By Zach Clay, Licensed Marriage, Family, and Child Therapy
During this unprecedented and often challenging time, we should consider the impact it has on children. The COVID-19 pandemic can be particularly tough for children’s mental health and their ability to learn. NOAH’s Behavioral Health team shares expert insight, best practices, and resources in this series of posts to help children maintain mental health in the era of COVID-19, social distancing, and distance learning.
Help children understand COVID
It is approximately 11 months after the COVID-19 pandemic began. In many ways, we are still adjusting to different phases of routines and “normal” life activities, and that includes children. Parents and caregivers should be able to talk about the impacts of the virus to help children understand without causing them to feel overly worried or anxious. NOAH experts support the following recommendations from the Child Mind Institute to help guide parents and other caregivers in these conversations with children.
- Welcome their questions. Kids have questions! Any parent, teacher, grandparent, neighbor, babysitter, and friend knows that children have many questions. It’s a good thing because curiosity is an important quality in kids. Questions can range from serious, like “Will Grandma be okay?” to the much less serious, like “Will my favorite videogame store still be there?”. Encourage their questions and take their concerns seriously. Your goal is to help your children be heard and to answer their questions with fact-based information.
- Don’t avoid questions you can’t answer. Telling a child “I don’t know.” is an acceptable answer when it is the truth. There is a lot of uncertainty right now, and things change frequently. While we want to tell our children that everything will be “back to normal soon,” we may not know. Helping your child learn how to accept uncertainty is key to reducing anxiety and helping them build resilience.

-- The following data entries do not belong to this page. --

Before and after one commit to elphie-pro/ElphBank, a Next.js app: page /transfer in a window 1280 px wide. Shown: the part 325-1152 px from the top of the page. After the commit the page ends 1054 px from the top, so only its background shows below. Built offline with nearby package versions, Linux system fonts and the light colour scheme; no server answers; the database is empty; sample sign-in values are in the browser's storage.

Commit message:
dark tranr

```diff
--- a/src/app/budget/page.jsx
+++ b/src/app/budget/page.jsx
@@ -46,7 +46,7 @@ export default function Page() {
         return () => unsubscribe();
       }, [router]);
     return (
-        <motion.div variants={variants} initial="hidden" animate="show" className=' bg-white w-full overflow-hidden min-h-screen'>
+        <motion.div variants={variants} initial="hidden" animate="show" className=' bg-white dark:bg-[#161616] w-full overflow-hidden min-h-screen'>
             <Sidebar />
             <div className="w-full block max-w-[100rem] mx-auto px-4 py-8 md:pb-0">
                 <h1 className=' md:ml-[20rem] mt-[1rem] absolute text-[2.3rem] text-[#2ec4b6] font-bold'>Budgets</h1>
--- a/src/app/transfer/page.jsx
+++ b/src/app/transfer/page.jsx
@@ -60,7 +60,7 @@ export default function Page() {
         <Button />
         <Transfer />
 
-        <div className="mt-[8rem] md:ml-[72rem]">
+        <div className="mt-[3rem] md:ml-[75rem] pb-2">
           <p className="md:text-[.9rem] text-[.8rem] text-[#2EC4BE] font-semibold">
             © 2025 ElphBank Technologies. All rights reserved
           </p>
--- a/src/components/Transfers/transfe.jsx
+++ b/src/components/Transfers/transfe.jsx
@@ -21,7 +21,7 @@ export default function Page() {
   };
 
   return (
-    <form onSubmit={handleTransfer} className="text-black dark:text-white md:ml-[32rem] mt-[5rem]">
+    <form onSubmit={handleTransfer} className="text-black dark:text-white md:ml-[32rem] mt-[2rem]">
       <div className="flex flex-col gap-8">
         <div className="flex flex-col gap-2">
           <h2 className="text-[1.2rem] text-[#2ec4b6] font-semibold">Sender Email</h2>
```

- Be developmentally appropriate. Being honest is important, but that doesn’t mean giving too much information which can be overwhelming or confusing for children. Answer their questions honestly and clearly, and if they have follow-up questions they will ask because you have shown them you will answer their questions.
- Deal with your own anxiety. We are living through a global pandemic and economic crisis. This isn’t an easy or normal situation for anyone of any age. It’s okay, and expected, for parents or caregivers to have sadness, stress, or anxiety about everything happening. But don’t try to talk to your children about their questions or stresses if you are feeling anxious or overwhelmed. Take some time before having a conversation or answering your child’s questions because it will be hard to help them if you are struggling. If you are experiencing stress and anxiety about COVID-19 or anything else, NOAH’s counseling team is available.
- Be reassuring. Children may be worried that they will catch the virus or become afraid other people they care about will become sick. Reassure them that children don’t usually get very sick, and that as a family you are doing everything you can to keep them – and other people – safe and healthy by wearing masks, socially distancing, and following other recommendations.
- Focus on what you’re doing to stay safe. Children will feel safe by having parents and other caregivers emphasize the safety measures that you, and others around you (like teachers, coaches, etc.) are taking. Remind kids that washing their hands is helping everyone by stopping the spread of COVID-19 and other viruses.
Keep talking to your kids. When they know you will answer their questions, help find answers together, tell them the truth, and help them feel calm and safe, they will likely keep talking. Many children (and adults) are visual learners and might enjoy learning about the virus with a comic book created by NPR. More on this series for Children’s Mental Health & Learning During COVID to come!